Due to these time, financial and other pressures there is one method that has become increasingly popular – the use of manufacturers’ development boards, open-source hobbyist platforms and similar products in the design stage. This is perfectly acceptable and often an inexpensive way to test unfamiliar microcontrollers in an inexpensive manner – some boards can be acquired for less than ten dollars, less than the cost of the MCU itself.
However in doing so, the design team can quite easily fall into a trap – and one that can be very difficult and expensive to extract the organisation out of. This is using the actual development board in the final, manufactured product design. However like many things in life, it may have “seemed like a great idea at the time” – but there are several potent reasons why this is a bad idea. Let’s run through them now.
Volume – can you get the required number of development boards for manufacturing? When a new microcontroller is released, it may be followed with a few thousand inexpensive boards – that can vanish from retail channels six months later, never to be seen again. If your product becomes popular you will need to redesign to allow for a new microcontroller board.
Reliability – it’s all very well to bolt in a development board and have the assembly team either insert interface wires or solder into the connectors, however this adds another layer of complexity and another area that will not be resistant to vibration, harshness or corrosion. Furthermore you will need to keep stock of replacement boards for servicing – for the lifetime of the product. And as mentioned earlier, boards may not be available over the long term. So you need to stock up in advance, which is a calculated gamble of your operating capital.
Intellectual Property – naturally you can incorporate a microcontroller into your design and own the IP over that design. However if you incorporate the manufacturers’ development board, the copyright over the total product design and thus your intellectual property rights can be weakened or removed by the terms and conditions of the development board use. Furthermore, by using the development board in final designs, it is easier for your competitors to analyse the design in terms of build cost and general design.
Is it Open Source? – some development boards are released under a variety of licenses such as Creative Commons or full Open Source hardware-software. By using these products you are then morally required to release your product built on this hardware using the same (or more open) licensing as the original development platform. In the hobby or kit market this may seem like a good idea, but not for commercial products. Releasing designs for your product just helps the competition.

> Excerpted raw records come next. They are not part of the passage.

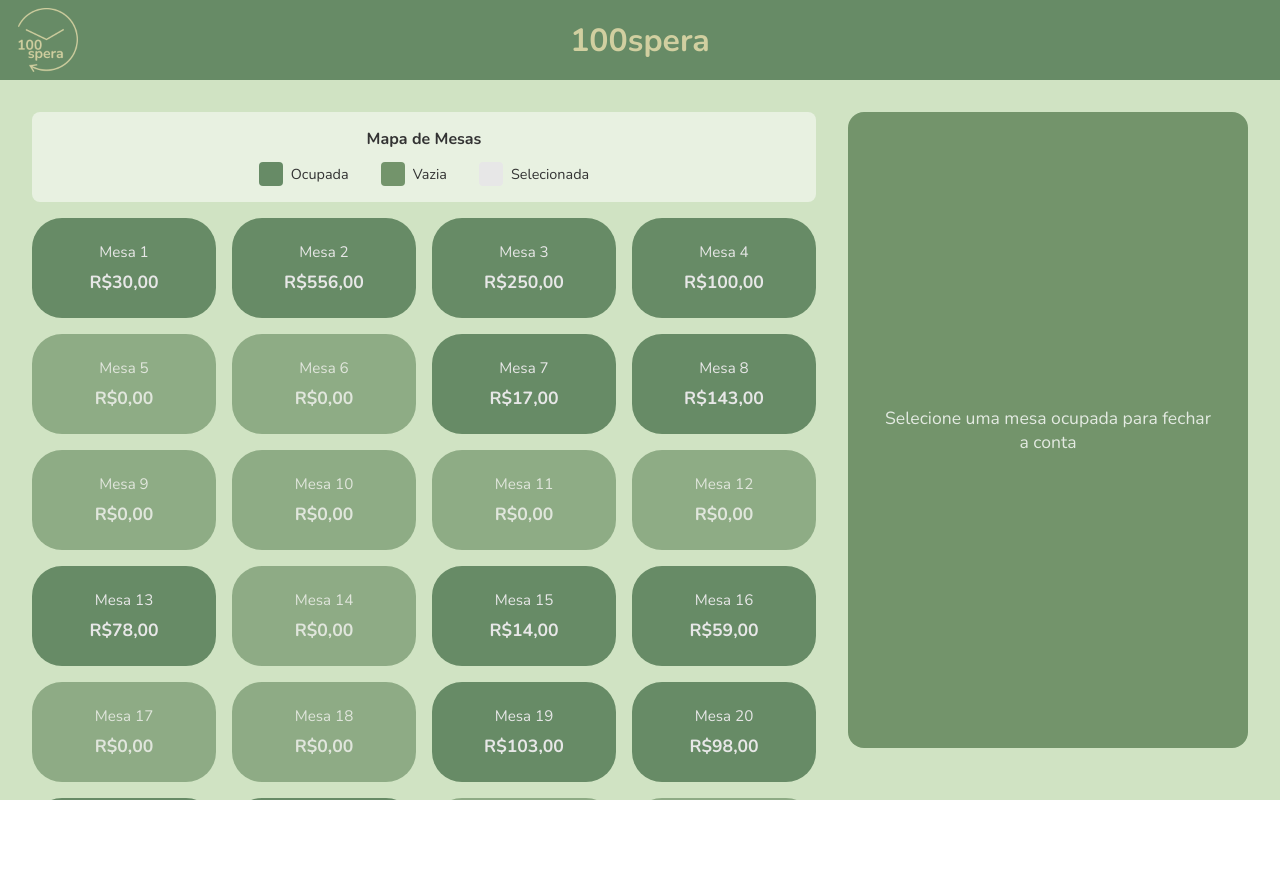
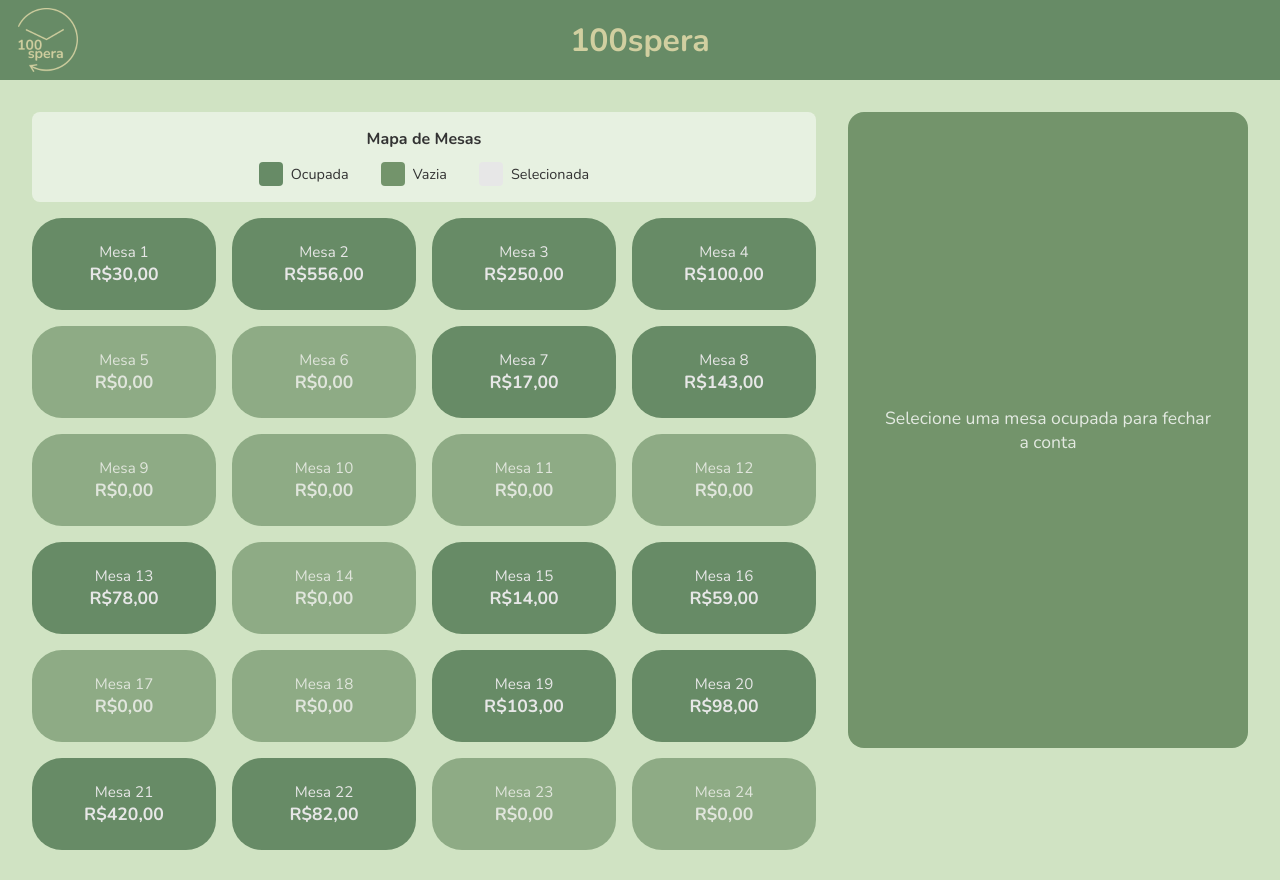
Before and after one commit to giovannig10/100spera-frontend, a Next.js app: page /caixa in a window 1280 px wide. Before the commit the page ends 800 px from the top, so only its background shows below. Built offline with nearby package versions, Linux system fonts and the light colour scheme.

Commit message:
fix: correct css

```diff
--- a/src/app/caixa/page.module.css
+++ b/src/app/caixa/page.module.css
@@ -1,5 +1,5 @@
 .container {
-  min-height: calc(100vh - 80px);
+  min-height: 100vh;
   background-color: var(--cor-fundo);
 }
 
@@ -72,25 +72,23 @@
   display: grid;
   grid-template-columns: repeat(4, 1fr);
   gap: 1rem;
-  flex: 1;
+
 }
 
 .mesa {
   background-color: var(--cor-primaria);
   border: none;
   border-radius: 30px;
-  padding: 1.5rem 1rem;
+  padding: 1.5rem;
   display: flex;
   flex-direction: column;
   align-items: center;
   justify-content: center;
-  gap: 0.5rem;
   cursor: pointer;
   transition: all 0.2s;
   color: var(--cor-quinaria);
   font-family: inherit;
   position: relative;
-  z-index: 2;
 }
 
 .mesa:hover:not(:disabled) {
```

Reputation – What would your customers think of your design if they realised it was based around a development board? It looks cheap, shoddy, and can often prompt people to think that “if it’s that easy, we could do it ourselves!” – even though you realise it is not. Furthermore this could create difficulty with the development board manufacturer and weaken the relationship – as the purpose of development boards is to allow inexpensive prototyping and encourage the purchase of their products at a commercial rate.
Thus there are many reasons not to cut corners and use these development boards in your design. However this will not solve the problem of getting your design to market on budget and on time. In situations where time and money is critical, it can be much easier to outsource any or all stages of hardware design to manufacturing to an experienced, trustworthy partner with agreements on final deadlines and expenses – such as here at the LX Group.
We have large engineering team with a wide variety of experience in all stages of design for various markets – including the domestic, commercial, industrial and military arenas. We can take your design ideas and product the required customised solution for your team, or even follow through to final completion, including documentation, standards compliance and revisions.
To move forward with your design requirements on time and on budget, simply contact us for a confidential discussion about your ideas and how we can help bring them to life – click here to contact us, or telephone 1800 810 124.
LX is an award-winning electronics design company based in Sydney, Australia. LX services include full turnkey design, electronics, hardware, software and firmware design. LX specialises in embedded systems and wireless technologies design. https://lx-group.com.au
Published by LX Pty Ltd for itself and the LX Group of companies, including LX Design House, LX Solutions and LX Consulting, LX Innovations.